» What is required:
Read the data below. Every line holding the string "list" must be copied.

» Screenshot and code edit data:
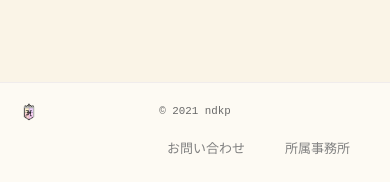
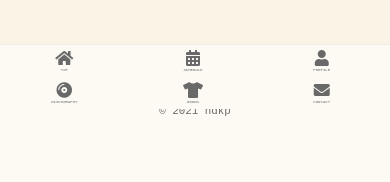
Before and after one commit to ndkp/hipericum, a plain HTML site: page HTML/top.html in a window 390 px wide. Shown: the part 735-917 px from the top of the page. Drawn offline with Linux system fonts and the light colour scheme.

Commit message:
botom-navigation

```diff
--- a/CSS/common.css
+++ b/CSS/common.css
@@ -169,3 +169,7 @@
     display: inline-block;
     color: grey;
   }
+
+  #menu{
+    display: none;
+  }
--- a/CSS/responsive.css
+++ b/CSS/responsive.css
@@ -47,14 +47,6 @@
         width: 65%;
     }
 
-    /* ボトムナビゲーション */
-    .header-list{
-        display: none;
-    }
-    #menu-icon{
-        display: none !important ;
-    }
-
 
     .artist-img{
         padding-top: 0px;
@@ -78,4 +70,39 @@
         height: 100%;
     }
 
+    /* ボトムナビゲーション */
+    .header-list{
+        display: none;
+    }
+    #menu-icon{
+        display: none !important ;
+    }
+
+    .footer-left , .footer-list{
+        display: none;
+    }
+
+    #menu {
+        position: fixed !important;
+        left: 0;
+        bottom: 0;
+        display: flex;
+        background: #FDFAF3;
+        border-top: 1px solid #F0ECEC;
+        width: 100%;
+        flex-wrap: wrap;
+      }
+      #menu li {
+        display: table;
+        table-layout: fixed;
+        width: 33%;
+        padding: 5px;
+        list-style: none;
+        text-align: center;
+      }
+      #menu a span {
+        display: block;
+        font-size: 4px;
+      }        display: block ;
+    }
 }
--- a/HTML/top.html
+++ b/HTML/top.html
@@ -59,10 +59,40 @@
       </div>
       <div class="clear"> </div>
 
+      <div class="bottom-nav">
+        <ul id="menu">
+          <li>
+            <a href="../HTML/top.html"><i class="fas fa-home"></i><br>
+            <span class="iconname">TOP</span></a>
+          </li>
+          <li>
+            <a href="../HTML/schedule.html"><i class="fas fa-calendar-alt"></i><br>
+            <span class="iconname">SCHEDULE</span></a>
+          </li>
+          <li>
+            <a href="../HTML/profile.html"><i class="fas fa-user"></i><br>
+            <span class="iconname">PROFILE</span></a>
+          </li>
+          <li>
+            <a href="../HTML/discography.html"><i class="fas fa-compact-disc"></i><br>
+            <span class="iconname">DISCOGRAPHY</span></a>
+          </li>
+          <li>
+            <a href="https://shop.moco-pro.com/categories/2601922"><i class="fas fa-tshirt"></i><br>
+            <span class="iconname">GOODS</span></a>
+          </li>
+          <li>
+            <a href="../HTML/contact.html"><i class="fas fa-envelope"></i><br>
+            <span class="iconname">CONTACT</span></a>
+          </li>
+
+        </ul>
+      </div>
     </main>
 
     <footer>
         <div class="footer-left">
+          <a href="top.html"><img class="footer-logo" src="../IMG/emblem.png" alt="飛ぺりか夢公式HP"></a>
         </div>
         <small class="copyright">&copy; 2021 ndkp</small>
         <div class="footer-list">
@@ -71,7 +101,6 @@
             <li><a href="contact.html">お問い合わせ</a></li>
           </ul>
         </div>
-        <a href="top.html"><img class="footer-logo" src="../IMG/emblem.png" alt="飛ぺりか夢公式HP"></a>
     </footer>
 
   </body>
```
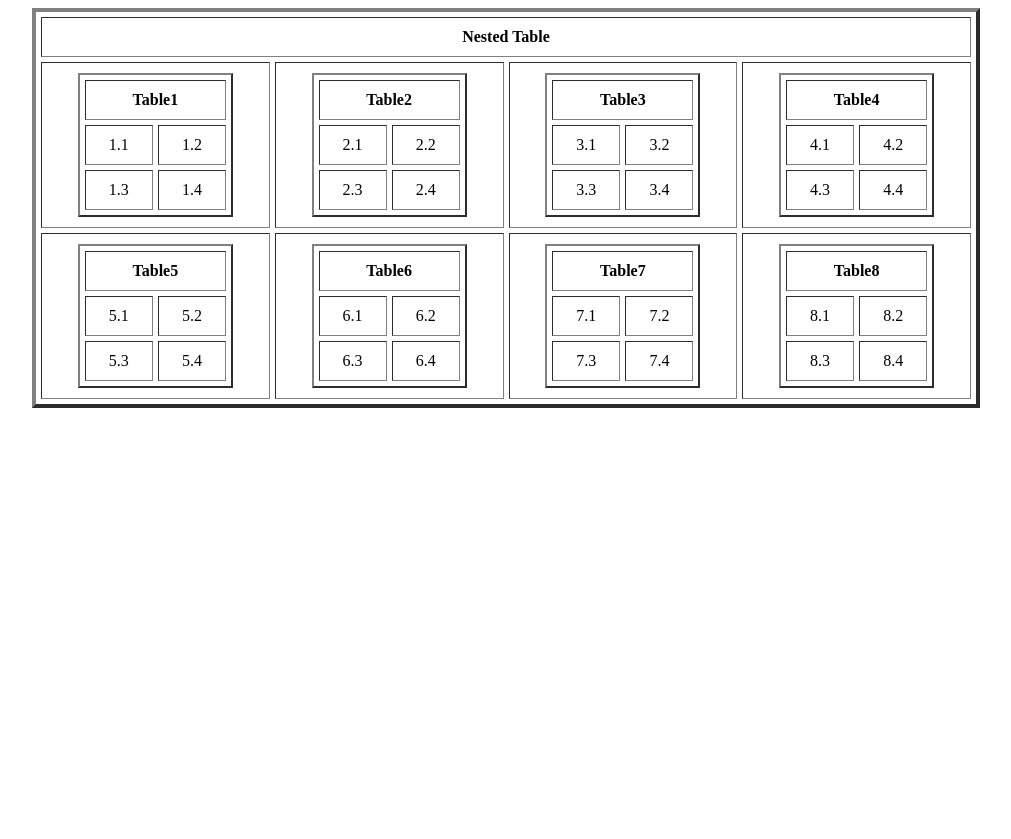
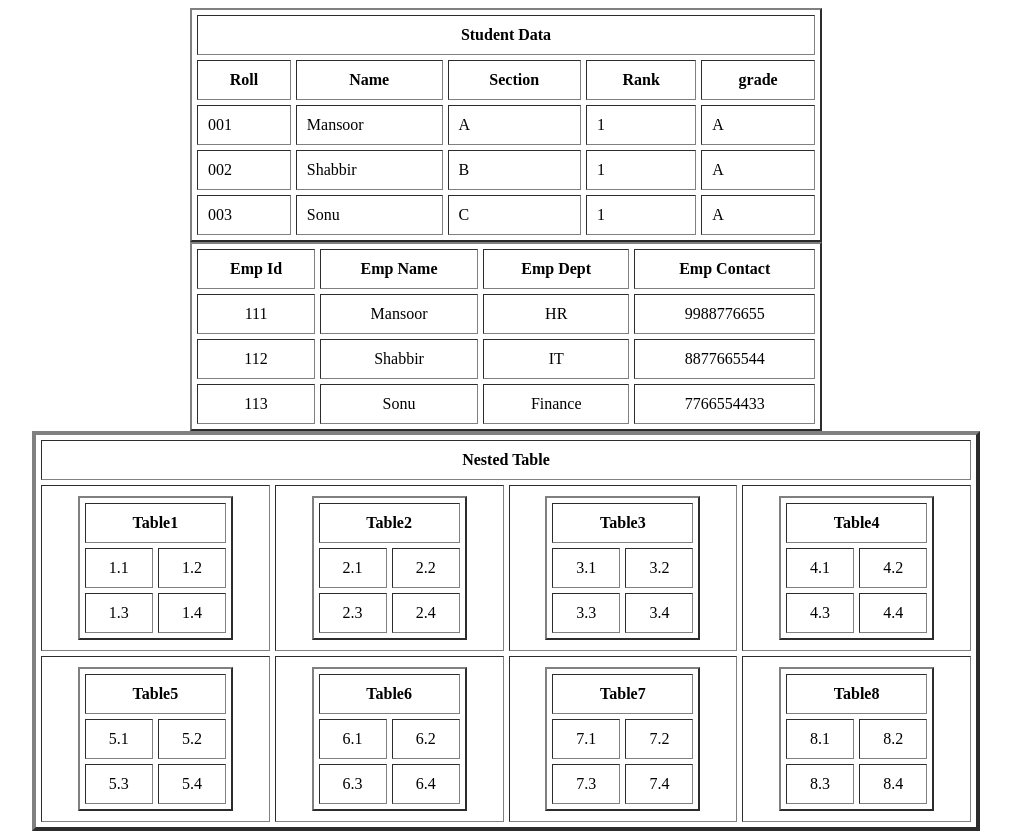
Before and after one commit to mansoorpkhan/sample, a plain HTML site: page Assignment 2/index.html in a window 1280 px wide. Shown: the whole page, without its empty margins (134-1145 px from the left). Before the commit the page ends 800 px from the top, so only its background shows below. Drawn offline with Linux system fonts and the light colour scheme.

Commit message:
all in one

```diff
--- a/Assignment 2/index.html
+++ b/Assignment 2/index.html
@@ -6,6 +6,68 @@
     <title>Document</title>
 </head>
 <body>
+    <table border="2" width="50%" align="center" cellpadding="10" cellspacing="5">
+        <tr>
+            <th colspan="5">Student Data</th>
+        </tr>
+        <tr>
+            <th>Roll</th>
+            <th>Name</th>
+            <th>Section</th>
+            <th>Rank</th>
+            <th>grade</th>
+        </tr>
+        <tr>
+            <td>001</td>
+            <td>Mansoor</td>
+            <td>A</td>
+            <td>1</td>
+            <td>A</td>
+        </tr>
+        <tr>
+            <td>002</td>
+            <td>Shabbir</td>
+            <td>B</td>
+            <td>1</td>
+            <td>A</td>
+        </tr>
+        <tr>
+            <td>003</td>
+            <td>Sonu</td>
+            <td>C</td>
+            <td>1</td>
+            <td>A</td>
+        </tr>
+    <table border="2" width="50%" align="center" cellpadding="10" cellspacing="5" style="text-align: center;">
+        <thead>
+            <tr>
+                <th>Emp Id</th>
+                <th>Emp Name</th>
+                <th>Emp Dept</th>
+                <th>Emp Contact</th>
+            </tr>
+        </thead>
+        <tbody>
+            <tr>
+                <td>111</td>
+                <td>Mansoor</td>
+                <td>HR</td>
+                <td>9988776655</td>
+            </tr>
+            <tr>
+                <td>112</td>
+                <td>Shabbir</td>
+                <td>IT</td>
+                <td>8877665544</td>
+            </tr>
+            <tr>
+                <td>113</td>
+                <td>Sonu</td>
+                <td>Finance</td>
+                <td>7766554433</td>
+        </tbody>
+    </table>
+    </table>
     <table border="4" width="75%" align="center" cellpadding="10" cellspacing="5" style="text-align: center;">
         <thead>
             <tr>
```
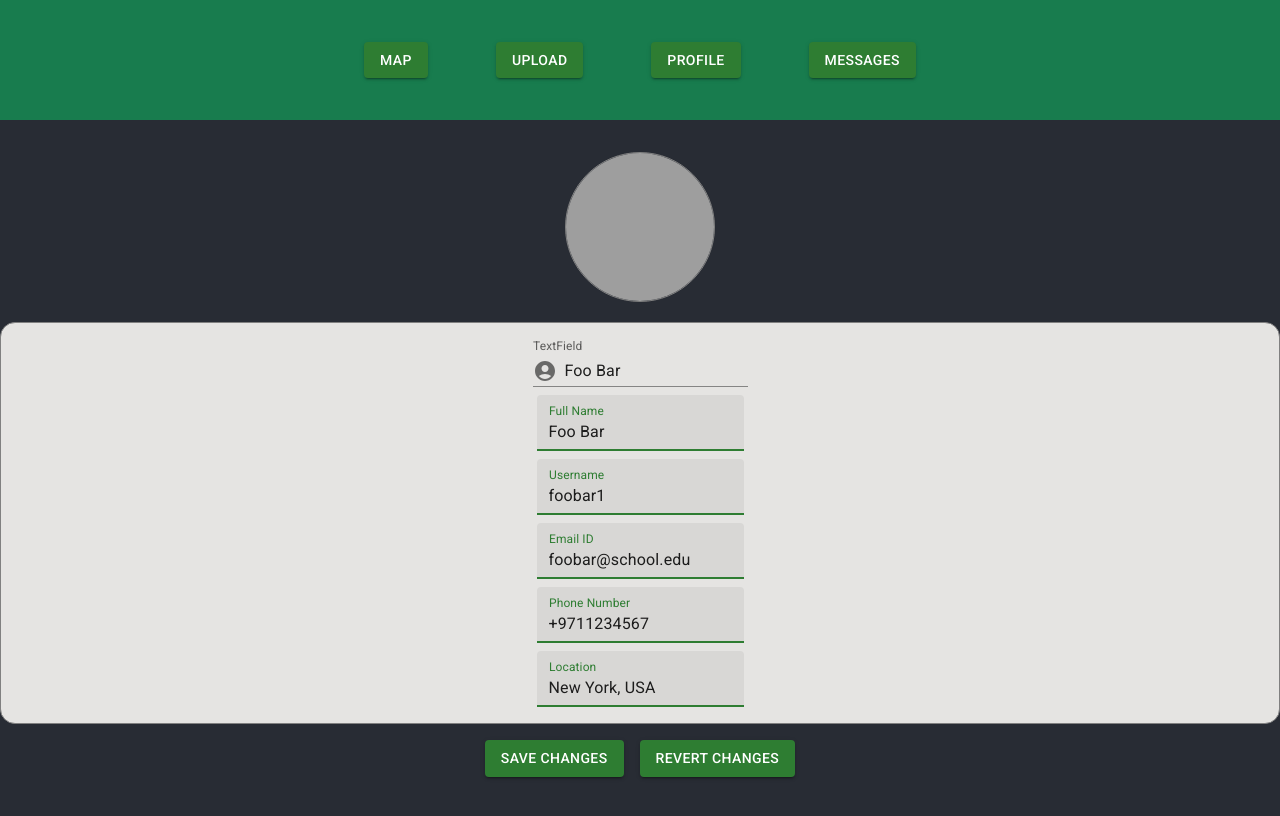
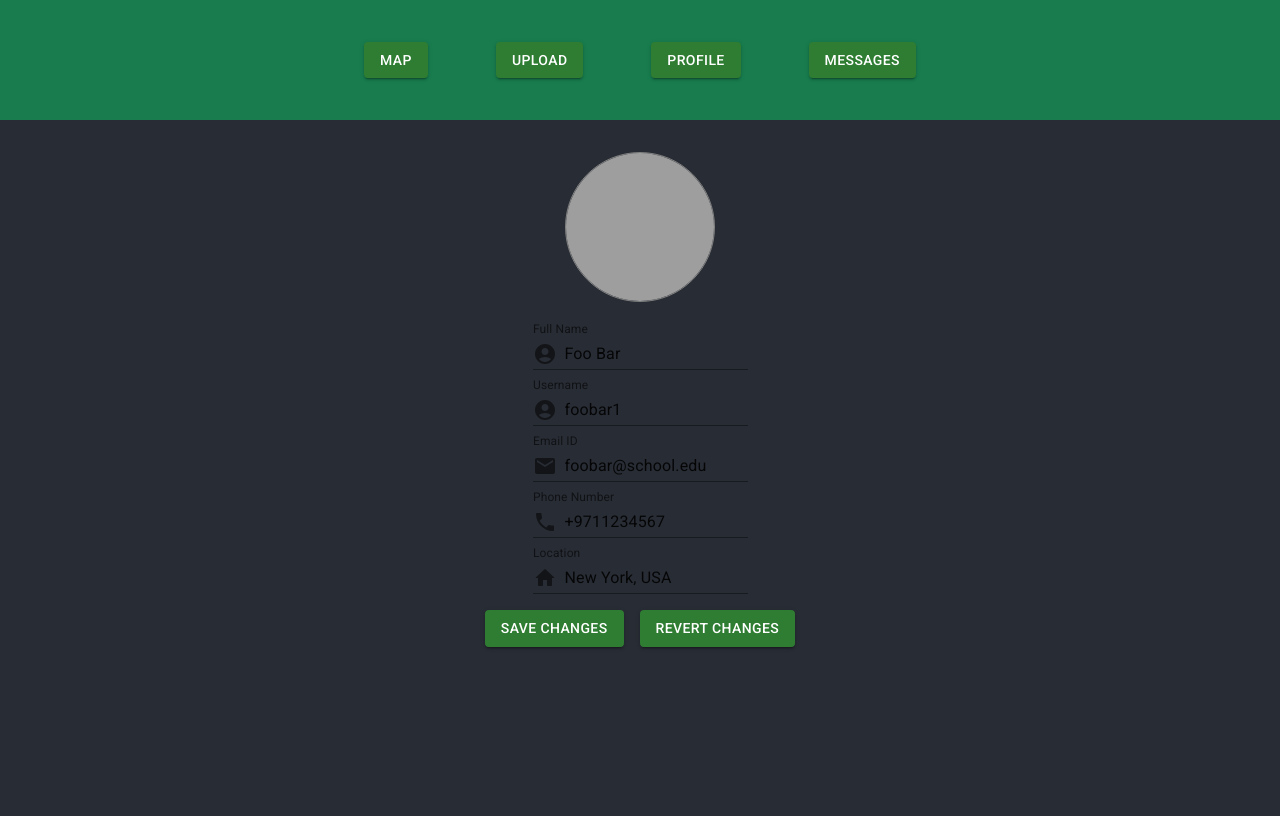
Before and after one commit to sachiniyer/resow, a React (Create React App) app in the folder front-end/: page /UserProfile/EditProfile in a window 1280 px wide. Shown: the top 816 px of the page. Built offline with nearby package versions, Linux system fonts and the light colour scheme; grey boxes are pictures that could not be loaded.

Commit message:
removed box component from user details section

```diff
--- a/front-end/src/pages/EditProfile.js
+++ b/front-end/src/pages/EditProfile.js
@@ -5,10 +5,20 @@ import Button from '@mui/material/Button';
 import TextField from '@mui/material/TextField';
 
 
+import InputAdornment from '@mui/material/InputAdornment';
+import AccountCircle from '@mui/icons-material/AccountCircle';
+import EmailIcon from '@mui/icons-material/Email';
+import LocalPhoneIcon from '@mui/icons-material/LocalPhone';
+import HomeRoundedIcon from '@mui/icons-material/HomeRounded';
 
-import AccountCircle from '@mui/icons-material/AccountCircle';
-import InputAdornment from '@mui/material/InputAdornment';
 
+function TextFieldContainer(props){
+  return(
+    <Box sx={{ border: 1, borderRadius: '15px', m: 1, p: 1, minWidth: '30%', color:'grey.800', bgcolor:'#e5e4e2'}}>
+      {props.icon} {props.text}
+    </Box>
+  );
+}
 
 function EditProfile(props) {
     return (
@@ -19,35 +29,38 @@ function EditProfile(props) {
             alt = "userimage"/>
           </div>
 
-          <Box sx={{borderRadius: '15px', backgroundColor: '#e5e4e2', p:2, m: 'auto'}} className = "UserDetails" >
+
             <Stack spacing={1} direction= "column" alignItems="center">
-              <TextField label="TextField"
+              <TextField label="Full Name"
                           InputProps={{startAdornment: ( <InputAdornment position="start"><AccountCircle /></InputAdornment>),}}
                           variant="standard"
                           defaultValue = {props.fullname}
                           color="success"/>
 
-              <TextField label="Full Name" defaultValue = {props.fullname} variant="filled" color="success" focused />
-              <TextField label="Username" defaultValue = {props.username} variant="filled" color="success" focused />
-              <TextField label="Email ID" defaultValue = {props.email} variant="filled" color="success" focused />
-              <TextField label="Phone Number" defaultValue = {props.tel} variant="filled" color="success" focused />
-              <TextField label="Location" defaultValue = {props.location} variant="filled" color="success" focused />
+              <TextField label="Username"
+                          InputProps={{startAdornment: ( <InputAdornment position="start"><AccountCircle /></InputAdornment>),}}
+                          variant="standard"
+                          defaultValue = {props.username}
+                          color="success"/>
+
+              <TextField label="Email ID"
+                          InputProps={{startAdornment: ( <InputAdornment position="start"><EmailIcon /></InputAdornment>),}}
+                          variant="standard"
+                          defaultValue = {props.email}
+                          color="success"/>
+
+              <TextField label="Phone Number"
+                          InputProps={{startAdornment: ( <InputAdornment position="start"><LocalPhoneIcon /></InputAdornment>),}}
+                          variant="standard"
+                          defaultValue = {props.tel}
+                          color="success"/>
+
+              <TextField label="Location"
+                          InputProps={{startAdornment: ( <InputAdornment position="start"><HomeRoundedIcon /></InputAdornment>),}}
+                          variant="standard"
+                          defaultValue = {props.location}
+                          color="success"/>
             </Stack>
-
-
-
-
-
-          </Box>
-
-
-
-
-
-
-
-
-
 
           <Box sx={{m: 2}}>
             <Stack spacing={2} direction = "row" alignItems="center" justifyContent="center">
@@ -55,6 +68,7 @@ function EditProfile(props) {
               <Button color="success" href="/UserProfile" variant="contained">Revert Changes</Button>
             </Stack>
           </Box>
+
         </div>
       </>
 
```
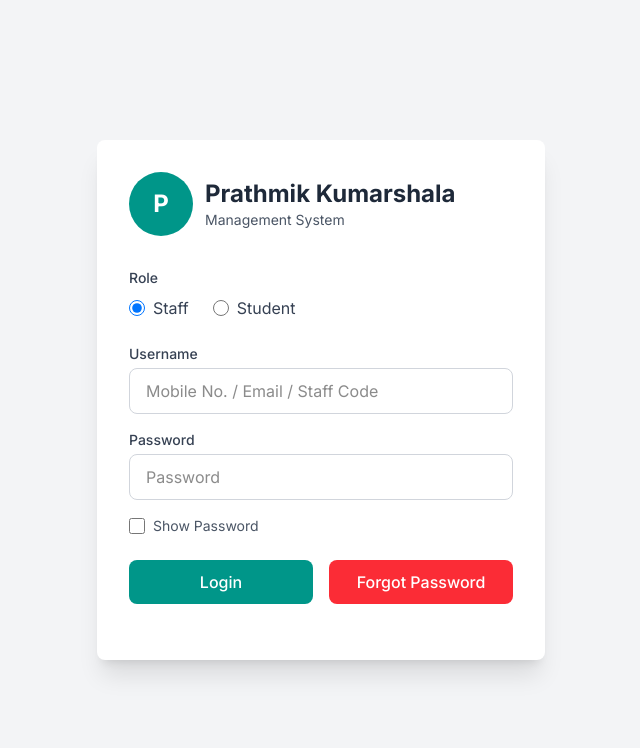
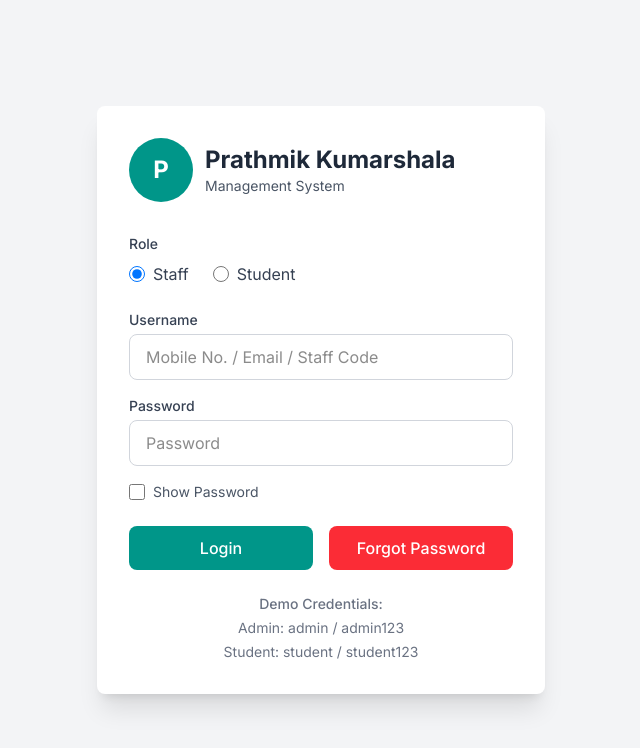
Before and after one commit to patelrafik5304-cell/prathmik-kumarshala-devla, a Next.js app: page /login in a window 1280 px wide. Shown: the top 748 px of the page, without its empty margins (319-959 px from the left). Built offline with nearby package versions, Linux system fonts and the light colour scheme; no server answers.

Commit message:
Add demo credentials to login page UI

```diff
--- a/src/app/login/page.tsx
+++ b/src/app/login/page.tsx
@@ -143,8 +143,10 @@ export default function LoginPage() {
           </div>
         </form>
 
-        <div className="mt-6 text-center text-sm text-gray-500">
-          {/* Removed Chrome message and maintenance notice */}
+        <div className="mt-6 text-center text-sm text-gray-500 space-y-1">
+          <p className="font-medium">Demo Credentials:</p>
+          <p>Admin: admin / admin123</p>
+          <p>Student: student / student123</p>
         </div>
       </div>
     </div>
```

» Response:
-    .header-list{
+    .header-list{
+    .footer-left , .footer-list{
+        list-style: none;
         <div class="footer-list">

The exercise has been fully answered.